Mass at Saint Joseph's Oratory

Mass at Saint Joseph’s Oratory
ISO 100 – 70mm – f4.5 – 2 secs (-2ev/0/+2ev)

It goes without saying that the highlight of being in the organ balcony was getting a closeup view of the famous Beckerath organ – considered one of the world’s top 10 outstanding organs.

The organ was constructed in Hamburg, Germany between the years 1958 and 1959 and installed in the Oratory in 1960. Since there was a Mass in progress the organist was present and was a treat watching him play this amazing instrument.

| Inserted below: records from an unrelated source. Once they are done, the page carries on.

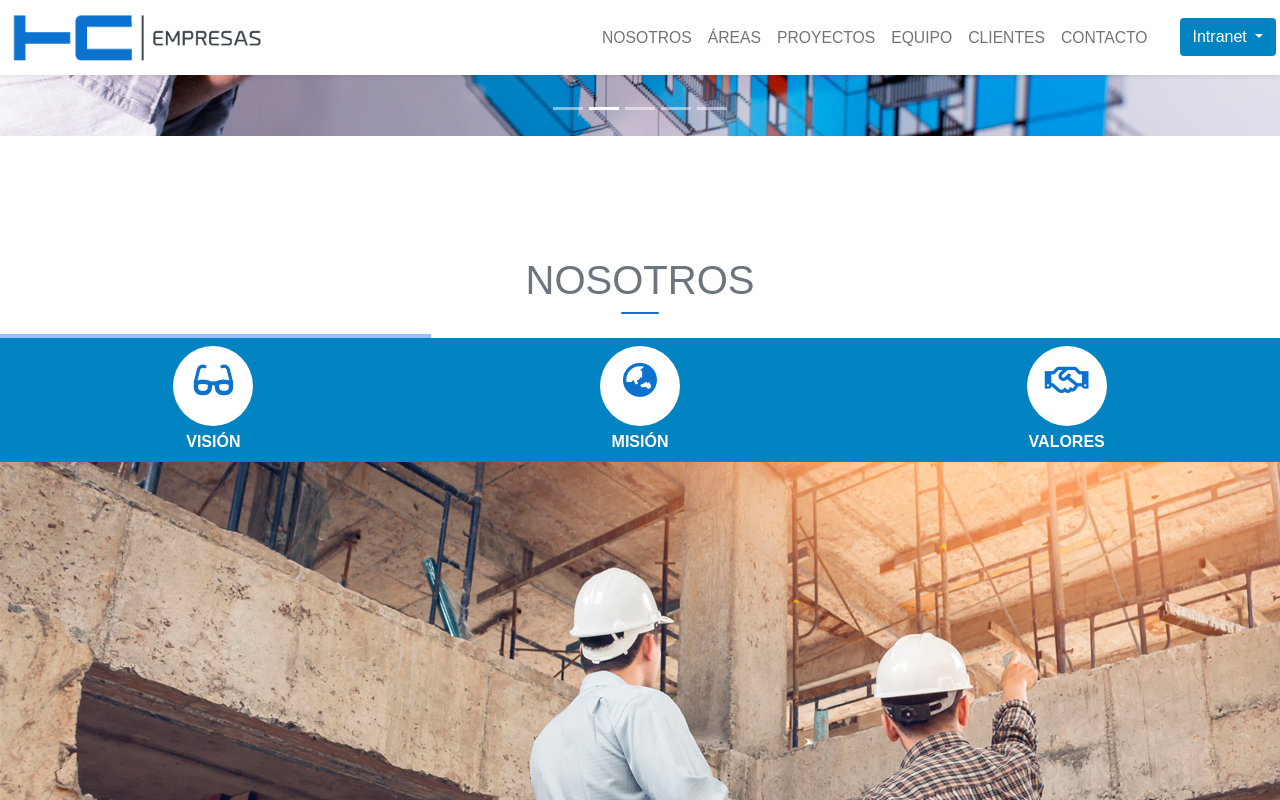
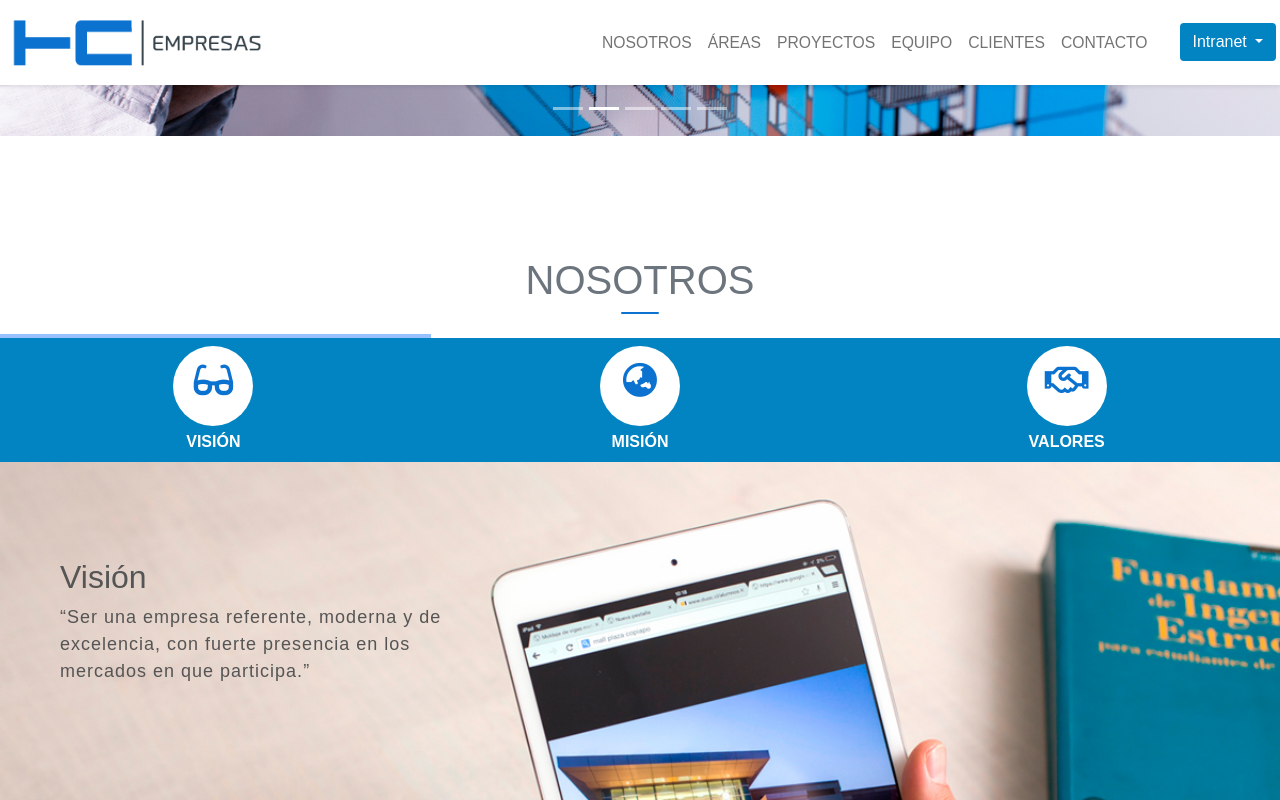
Before and after one commit to denilsonbastidas/project, an Angular app: page / in a window 1280 px wide. Both pictures are taken after a click on the button "VISIÓN". Shown: the part 464-1264 px from the top of the page. Built offline with nearby package versions, Linux system fonts and the light colour scheme.

Commit message:
efectos nosotros

```diff
--- a/src/app/app.component.css
+++ b/src/app/app.component.css
@@ -1,7 +1,7 @@
 @import url("../assets/varColors.css");
 /* navbar */
 .navbar{
-    height: 75px;
+    height: 85px;
     z-index: 2;
     transition: all 1s ease-in-out 0s;
 }
@@ -27,6 +27,6 @@
 }
 /* event scroll */
 .event-scroll{
-    height: 50px;
+    height: 60px;
     transition: all 1s ease-in-out 0s;
 }
--- a/src/app/app.component.html
+++ b/src/app/app.component.html
@@ -1,3 +1,5 @@
+
+<div *ngIf="contMain">
 <!-- navbar -->
 <nav class="navbar navbar-expand-lg navbar-light bg-white shadow-sm position-fixed w-100" #navbar (window:scroll)="animateNavbar(navbar)">
   <div class="container-fluid">
@@ -61,3 +63,18 @@
 
   <!-- contacto -->
   <app-contacto id="contacto"></app-contacto>
+</div>
+
+
+<div *ngIf="!contMain">
+  <nav class="navbar navbar-expand-lg navbar-light bg-white shadow-sm position-fixed w-100" #navbar>
+    <div class="container-fluid">
+
+      <a class="navbar-brand cont-logo">
+        <img src="../assets/images/logo-hc.png" style="width: 250px;" alt="logo empresa">
+      </a>
+    </div>
+  </nav>
+
+  <app-allproyectos></app-allproyectos>
+</div>
--- a/src/app/app.component.ts
+++ b/src/app/app.component.ts
@@ -1,27 +1,29 @@
-import { Component,Renderer2 } from '@angular/core';
+import { Component, ElementRef, Renderer2, ViewChild } from '@angular/core';
 
 @Component({
   selector: 'app-root',
   templateUrl: './app.component.html',
-  styleUrls: ['./app.component.css']
+  styleUrls: ['./app.component.css'],
 })
 export class AppComponent {
 
+  public contMain: boolean = true;
 
   constructor(
-    private _renderer:Renderer2
-  ){
-  }
+    private _renderer: Renderer2,
+
+  ) {  }
   ngOnInit() {  }
-  //
-   animateNavbar(navbar:any) {
 
-    let scrollUserY = window.scrollY
+  // animation navbar
+  animateNavbar(navbar: any) {
+
+    var scrollUserY = window.scrollY;
 
     if (scrollUserY > 100) {
-       return this._renderer.addClass(navbar,'event-scroll');
+       this._renderer.addClass(navbar, 'event-scroll');
     } else {
-      return this._renderer.removeClass(navbar,'event-scroll');
+       this._renderer.removeClass(navbar, 'event-scroll');
     }
   }
 
--- a/src/app/components/nosotros/nosotros.component.css
+++ b/src/app/components/nosotros/nosotros.component.css
@@ -24,11 +24,35 @@
   font-size: 35px;
 }
 /* content dinamic */
+.cont-too img{
+  animation: showproject 1s ease;
+}
+
+.cont-img-dinamic{
+  height: 500px;
+  background-size: 100%;
+  background-repeat: no-repeat;
+}
 .cont-dinamic{
-  animation: showproject 1s ease;
+  background-image: url("../../../assets/images/hc-calle.jpg");
+}
+.cont-vision{
+  background-image: url("../../../assets/images/vision.jpg");
+}
+.cont-vision p,
+.cont-mision p{
+  width: 35%;
+   font-size: 18px;
+   letter-spacing: 1px;
+}
+.cont-mision{
+  background-image: url("../../../assets/images/vision.jpg");
+}
+.cont-valores{
   background-image: url("../../../assets/images/banner-Inspeccion.jpg");
-  height: 500px;
 }
+
+
 
 @keyframes showproject {
   0%{
--- a/src/app/components/nosotros/nosotros.component.html
+++ b/src/app/components/nosotros/nosotros.component.html
@@ -4,21 +4,21 @@
   <div class="sep-link mx-auto mb-4"></div>
 
   <div class="row w-100 text-uppercase mx-auto">
-    <button name="vision" class="col-md btn btn-primary text-uppercase fw-bold p-2">
+    <button (click)="showVision()" name="vision" class="col-md btn btn-primary text-uppercase fw-bold p-2">
       <div class="cont-icon bg-white mx-auto mb-1 p-3">
         <i class="fas fa-glasses"></i>
       </div>
       Visión
     </button>
 
-    <button name="mision" class="col-md btn btn-primary fw-bold text-uppercase p-2">
+    <button (click)="showMision()" name="mision" class="col-md btn btn-primary fw-bold text-uppercase p-2">
       <div class="cont-icon bg-white mx-auto mb-1 p-3">
         <i class="fas fa-globe-asia"></i>
       </div>
       misión
     </button>
 
-    <button name="valores" class="col-md btn btn-primary fw-bold text-uppercase p-2">
+    <button (click)="showValores()" name="valores" class="col-md btn btn-primary fw-bold text-uppercase p-2">
       <div class="cont-icon bg-white mx-auto mb-1 p-3">
         <i class="far fa-handshake"></i>
       </div>
@@ -27,10 +27,31 @@
   </div>
 
   <!-- content dinamic -->
-  <div class="row w-100 mx-auto">
+  <div class="cont-too row w-100 mx-auto">
+
+    <div *ngIf="defectCont" class="cont-dinamic container-fluid cont-img-dinamic"></div>
 
     <!-- vision -->
-    <div class="col cont-dinamic"></div>
+    <div *ngIf="contVision" class="cont-vision container-fluid cont-img-dinamic">
+      <div class="mt-5 p-5">
+        <h2>Visión</h2>
+        <p>“Ser una empresa referente, moderna y de excelencia, con fuerte presencia en los mercados en que participa.”
+        </p>
+      </div>
+    </div>
+
+    <div *ngIf="contMision" class="cont-mision container-fluid cont-img-dinamic">
+      <div class="mt-5 p-5">
+        <h2>Misión</h2>
+        <p>
+          “Somos un equipo de profesionales de la ingeniería apasionados por crecer y ser más, para contribuir en el
+          desarrollo de personas y empresas por medio de la creación de soluciones de ingeniería y gestión de proyectos,
+          implementando procesos validados, que permitan alcanzar los objetivos y visiones de nuestros clientes.”
+        </p>
+      </div>
+    </div>
+
+    <div *ngIf="contValores" class="cont-valores container-fluid cont-img-dinamic"></div>
   </div>
 
 </div>
--- a/src/app/components/nosotros/nosotros.component.ts
+++ b/src/app/components/nosotros/nosotros.component.ts
@@ -1,4 +1,5 @@
-import { Component, OnInit } from '@angular/core';
+import { Component, ElementRef, OnInit, ViewChild } from '@angular/core';
+import { Renderer2 } from '@angular/core';
 
 @Component({
   selector: 'app-nosotros',
@@ -7,8 +8,35 @@ import { Component, OnInit } from '@angular/core';
 })
 export class NosotrosComponent implements OnInit {
 
-  constructor() {  }
+  public defectCont:boolean = true;
+  public contVision:boolean = false;
+  public contMision:boolean = false;
+  public contValores:boolean = false;
+
+
+
+  constructor(
+    private _render:Renderer2
+  ) {}
 
   ngOnInit(): void {
   }
+  showVision(){
+    this.contVision = true;
+    this.contMision = false;
+    this.contValores = false;
+    this.defectCont = false;
+  }
+  showMision(){
+    this.contMision = true;
+    this.contVision = false;
+    this.contValores = false;
+    this.defectCont = false;
+  }
+  showValores(){
+    this.contValores = true;
+    this.contVision = false;
+    this.contMision = false;
+    this.defectCont = false;
+  }
 }
--- a/src/app/components/proyectos/proyectos.component.html
+++ b/src/app/components/proyectos/proyectos.component.html
@@ -8,7 +8,7 @@
       <div class="sep-link mx-auto mb-4"></div>
 
       <div class="cont-title-project text-center d-flex justify-content-end">
-        <a href="http://www.hcempresas.cl/proyectos/" class="viewer nav-link shadow" target="_blank"><i
+        <a  class="viewer nav-link shadow" ><i
             class="fa fa-plus-circle" aria-hidden="true"></i> Proyectos</a>
       </div>
 
--- a/src/app/components/proyectos/proyectos.component.ts
+++ b/src/app/components/proyectos/proyectos.component.ts
@@ -3,11 +3,14 @@ import { Component, OnInit } from '@angular/core';
 @Component({
   selector: 'app-proyectos',
   templateUrl: './proyectos.component.html',
-  styleUrls: ['./proyectos.component.css']
+  styleUrls: ['./proyectos.component.css'],
 })
 export class ProyectosComponent implements OnInit {
 
-  constructor() { }
+    public show:boolean = true;
+
+  constructor(
+  ) { }
 
   ngOnInit(): void {
   }
```
Also changed, not shown: src/assets/images/Diagrama-Valores-1.png (added), src/assets/images/vision.jpg (added).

The Bekerath organ at Saint Joseph's Oratory

The Bekerath organ at Saint Joseph’s Oratory
ISO 100 – 18mm – f6.7 – 1 sec

 

Organist playing the Beckerath organ at Saint Joseph Oratory

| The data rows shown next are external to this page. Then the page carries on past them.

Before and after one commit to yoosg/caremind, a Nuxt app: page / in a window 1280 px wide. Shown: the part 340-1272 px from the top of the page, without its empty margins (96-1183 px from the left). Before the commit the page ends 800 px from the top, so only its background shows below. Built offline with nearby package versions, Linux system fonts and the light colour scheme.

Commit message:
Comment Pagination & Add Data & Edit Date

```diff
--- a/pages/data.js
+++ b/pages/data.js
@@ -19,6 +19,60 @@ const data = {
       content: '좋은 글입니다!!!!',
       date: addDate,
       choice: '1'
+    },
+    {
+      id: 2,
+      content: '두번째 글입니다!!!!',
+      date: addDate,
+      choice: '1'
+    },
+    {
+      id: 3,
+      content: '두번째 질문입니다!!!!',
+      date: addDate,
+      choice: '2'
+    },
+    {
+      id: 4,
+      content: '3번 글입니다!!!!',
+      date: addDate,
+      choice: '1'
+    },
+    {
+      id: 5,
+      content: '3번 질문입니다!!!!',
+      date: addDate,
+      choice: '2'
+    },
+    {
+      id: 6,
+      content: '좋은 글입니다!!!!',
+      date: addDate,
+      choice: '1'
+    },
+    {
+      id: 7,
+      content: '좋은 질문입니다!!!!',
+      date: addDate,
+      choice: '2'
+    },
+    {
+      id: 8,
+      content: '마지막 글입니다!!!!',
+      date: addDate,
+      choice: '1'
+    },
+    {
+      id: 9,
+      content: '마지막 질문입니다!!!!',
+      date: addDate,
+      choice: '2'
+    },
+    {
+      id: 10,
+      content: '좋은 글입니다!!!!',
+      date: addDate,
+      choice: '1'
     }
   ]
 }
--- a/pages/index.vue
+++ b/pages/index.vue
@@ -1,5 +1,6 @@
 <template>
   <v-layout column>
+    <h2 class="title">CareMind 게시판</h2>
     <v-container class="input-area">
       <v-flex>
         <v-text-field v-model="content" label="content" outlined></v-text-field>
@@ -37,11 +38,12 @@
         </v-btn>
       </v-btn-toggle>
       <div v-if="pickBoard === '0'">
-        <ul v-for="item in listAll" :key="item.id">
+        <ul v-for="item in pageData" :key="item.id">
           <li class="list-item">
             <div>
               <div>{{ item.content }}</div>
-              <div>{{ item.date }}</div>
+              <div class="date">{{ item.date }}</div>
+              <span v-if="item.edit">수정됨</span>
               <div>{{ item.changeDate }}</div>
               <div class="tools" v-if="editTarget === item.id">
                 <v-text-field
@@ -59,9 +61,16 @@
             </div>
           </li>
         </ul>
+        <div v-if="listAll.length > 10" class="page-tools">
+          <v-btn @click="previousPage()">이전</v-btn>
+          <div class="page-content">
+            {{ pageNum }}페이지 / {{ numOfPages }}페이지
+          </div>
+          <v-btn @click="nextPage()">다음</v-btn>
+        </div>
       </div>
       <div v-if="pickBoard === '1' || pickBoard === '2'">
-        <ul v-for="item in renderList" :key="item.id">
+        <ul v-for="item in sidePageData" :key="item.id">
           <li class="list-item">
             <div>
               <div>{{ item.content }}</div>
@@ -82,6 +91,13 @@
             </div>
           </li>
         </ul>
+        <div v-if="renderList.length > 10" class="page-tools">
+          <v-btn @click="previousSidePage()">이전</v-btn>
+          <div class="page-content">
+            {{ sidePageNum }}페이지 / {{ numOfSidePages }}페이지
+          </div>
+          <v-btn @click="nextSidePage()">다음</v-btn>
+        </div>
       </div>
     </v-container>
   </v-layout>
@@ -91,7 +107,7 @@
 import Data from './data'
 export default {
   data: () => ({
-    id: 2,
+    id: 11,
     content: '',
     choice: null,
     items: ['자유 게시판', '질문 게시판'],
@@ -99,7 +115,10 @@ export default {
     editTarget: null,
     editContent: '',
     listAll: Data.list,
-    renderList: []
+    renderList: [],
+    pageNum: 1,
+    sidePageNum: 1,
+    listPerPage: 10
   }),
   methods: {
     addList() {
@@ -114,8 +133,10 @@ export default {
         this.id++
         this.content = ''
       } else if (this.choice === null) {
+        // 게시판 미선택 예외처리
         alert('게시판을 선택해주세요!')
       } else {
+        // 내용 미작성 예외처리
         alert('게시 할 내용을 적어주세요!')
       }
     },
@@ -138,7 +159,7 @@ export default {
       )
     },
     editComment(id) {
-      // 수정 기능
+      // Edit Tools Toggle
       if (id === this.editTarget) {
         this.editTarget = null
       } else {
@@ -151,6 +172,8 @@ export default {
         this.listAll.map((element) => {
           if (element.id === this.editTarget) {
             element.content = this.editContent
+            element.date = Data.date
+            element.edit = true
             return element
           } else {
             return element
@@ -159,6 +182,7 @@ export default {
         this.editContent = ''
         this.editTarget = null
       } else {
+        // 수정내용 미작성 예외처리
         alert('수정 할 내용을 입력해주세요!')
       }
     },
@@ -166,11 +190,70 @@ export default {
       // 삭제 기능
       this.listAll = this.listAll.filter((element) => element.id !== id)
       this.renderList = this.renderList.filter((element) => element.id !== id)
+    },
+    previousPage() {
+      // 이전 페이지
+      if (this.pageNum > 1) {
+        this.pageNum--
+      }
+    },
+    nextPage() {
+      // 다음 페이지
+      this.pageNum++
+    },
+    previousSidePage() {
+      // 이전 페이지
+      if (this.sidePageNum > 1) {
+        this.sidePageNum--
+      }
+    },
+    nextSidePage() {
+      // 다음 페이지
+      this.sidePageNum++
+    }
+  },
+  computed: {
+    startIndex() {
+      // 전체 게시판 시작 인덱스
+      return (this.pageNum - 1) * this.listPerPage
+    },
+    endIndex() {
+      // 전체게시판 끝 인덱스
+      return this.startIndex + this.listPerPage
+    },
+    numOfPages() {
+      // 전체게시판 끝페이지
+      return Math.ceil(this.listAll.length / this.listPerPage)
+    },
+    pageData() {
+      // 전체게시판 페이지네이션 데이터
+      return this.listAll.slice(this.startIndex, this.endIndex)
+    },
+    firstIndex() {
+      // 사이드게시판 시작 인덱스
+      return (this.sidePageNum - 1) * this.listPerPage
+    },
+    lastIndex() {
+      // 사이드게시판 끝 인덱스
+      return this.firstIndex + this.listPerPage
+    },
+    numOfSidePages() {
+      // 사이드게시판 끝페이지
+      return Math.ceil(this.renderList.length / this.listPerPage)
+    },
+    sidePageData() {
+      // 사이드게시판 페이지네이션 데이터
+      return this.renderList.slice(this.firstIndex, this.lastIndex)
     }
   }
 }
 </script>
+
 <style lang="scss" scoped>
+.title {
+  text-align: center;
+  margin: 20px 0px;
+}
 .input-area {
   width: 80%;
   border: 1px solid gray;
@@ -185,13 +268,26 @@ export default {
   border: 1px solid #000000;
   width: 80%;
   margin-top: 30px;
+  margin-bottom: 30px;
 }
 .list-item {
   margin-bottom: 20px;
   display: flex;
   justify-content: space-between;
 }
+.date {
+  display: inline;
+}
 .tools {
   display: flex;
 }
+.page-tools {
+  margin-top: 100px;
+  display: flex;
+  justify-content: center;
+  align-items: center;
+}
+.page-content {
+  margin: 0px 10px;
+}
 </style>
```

Organist playing the Beckerath organ at Saint Joseph Oratory
ISO 100 – 135mm – f6.7 – 0.5 sec

After visiting the organ balcony we descended to the main floor of the Basilica and made our way to the rear of the altar. With Mass still in progress I refrained taking too many shots but couldn’t resist taking one or 2 ;-)

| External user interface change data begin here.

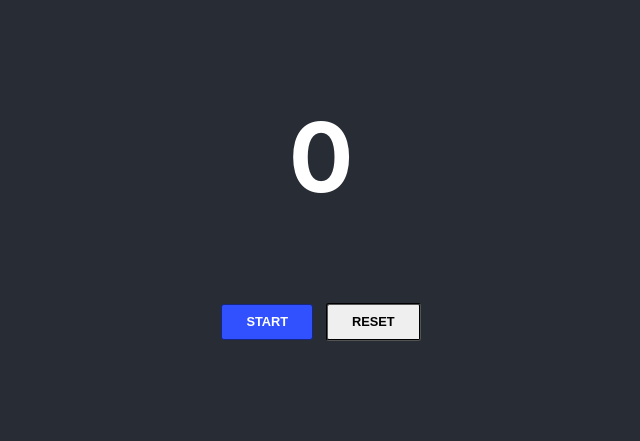
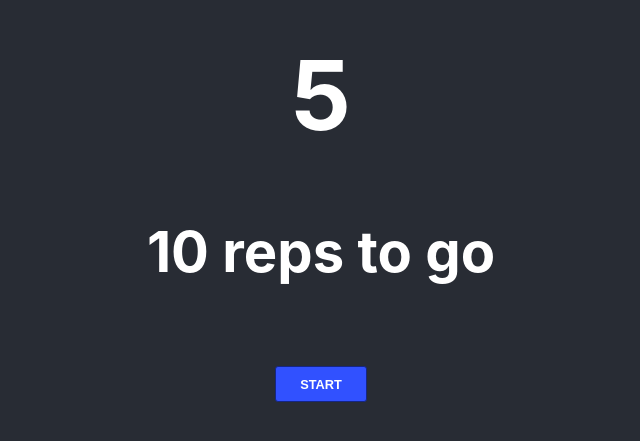
Before and after one commit to aylorbrown/root-react, a React (Create React App) app: page / in a window 1280 px wide. Shown: the part 209-650 px from the top of the page, without its empty margins (319-959 px from the left). Built offline with nearby package versions, Linux system fonts and the light colour scheme.

Commit message:
updates timer to countdown and add function to keep track of reps

```diff
--- a/src/Timer.js
+++ b/src/Timer.js
@@ -5,24 +5,24 @@ import { useState } from 'react';
 const Timer = () => {
 
     // initialize three states - seconds, isActive, reps. Seconds will
-    // store the value of then timer, isActive will store the
+    // store the value of the timer, isActive will store the
     // timer's state for whether it is currentlu timing or paused,
     // reps will store the value of the number of reps - when to stop
-    const [seconds, setSeconds] = useState(0);
+    const [seconds, setSeconds] = useState(5);
     const [isActive, setIsActive] = useState(false);
-    const [reps, setNumberReps] = useState(2);
+    const [reps, setNumberReps] = useState(10);
     // add a variable to stop the timer after x many of turns
 
-    // combine start and pause into one function
+    // combine start and pause into one function/ button
     function toggle() {
         setIsActive(!isActive);
     }
 
-    //  reset the timer
+    //  pause the timer
     function reset() {
-        setSeconds(0);
+        setSeconds(5);
         setIsActive(false);
-        setNumberReps(2);
+        setNumberReps(10);
         // add that variable here
     }
 
@@ -32,12 +32,14 @@ const Timer = () => {
         let interval = null;
         if (isActive) {
           interval = setInterval(() => {
-              if (seconds >=5){
+              if (seconds ==1){
                   // reseting seconds to a different value
-                  setSeconds(0);
+                  setSeconds(5);
+                  // resets the number of reps, countdowns number of reps
+                  setNumberReps(reps => reps - 1);
                 // clearInterval(interval);
               } else {
-                setSeconds(seconds => seconds + 1);
+                setSeconds(seconds => seconds - 1);
               }
           }, 1000);
         }
@@ -49,12 +51,13 @@ const Timer = () => {
             <div className="time">
                 <div className="row">
                     <h1>{seconds}</h1>
+                    <h3>{reps} reps to go</h3>
                 <button className={`button button-primary button-primary-${isActive ? 'active' : 'inactive'}`} onClick={toggle}>
                     {isActive ? 'Pause' : 'Start'}
                     </button>
-                    <button className="button" onClick={reset}>
-                        Reset
-                    </button>
+                    {/* <button className="button" onClick={reset}>
+                        Pause
+                    </button> */}
                 </div>
             </div>
         </div>
```
Also changed, not shown: 1 other file (tests, documents, lock files or other folders).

Mass at Saint Joseph Oratory

Mass at Saint Joseph Oratory
ISO 800 – 20mm – f5.6 – 1/6 sec

The Choir at Saint Joseph Oratory

The Choir at Saint Joseph Oratory
ISO 1600 – 90mm – f4.5 – 1/45 sec

My visit finished up at one of the chapels at the side of the main Basilica…unfortunately I forget the name of this particular chapel. It was a shame it was still a bit overcast outside as I imagine the sunlight coming through the windows would really make this small chapel glow.

A chapel at L'Oratoire Saint-Joseph du Mont-Royal

A chapel at L’Oratoire Saint-Joseph du Mont-Royal
ISO 400 – 10mm – f9.5 – 10 secs (-2ev/0/+2ev)

A chapel at L'Oratoire Saint-Joseph du Mont-Royal

A chapel at L’Oratoire Saint-Joseph du Mont-Royal
ISO 400 – 13mm – f9.5 – 4 secs (-2ev/0/+2ev)

I’m very thankful to Samuel and the team at L’Oratoire Saint-Joseph du Mont-Royal for giving me this opportunity to view Canada’s largest church from vantage points generally only seen by employees. Being such a vast building, there is so much to see (and shoot) I will certainly be returning, particularly since I have still not photographed the Crypt church.

To view images in gallery format, simply click on one of the images below.

 

 

Thanks for stopping by. Until next time.

- Martin

This entry was posted in 52 Project, Location, NDG and tagged , , , , , , , , , , .

2 Comments

  1. Nathalie Dumas March 25, 2013 at 2:57 pm #

    Nice nice nice photos Martin! Congratulations!
    Nathalie Dumas

  2. Montreal in Pictures March 25, 2013 at 9:33 pm #

    Thank you Nathalie…It was a real privilege to visit and view the Oratory from these vantage points :-)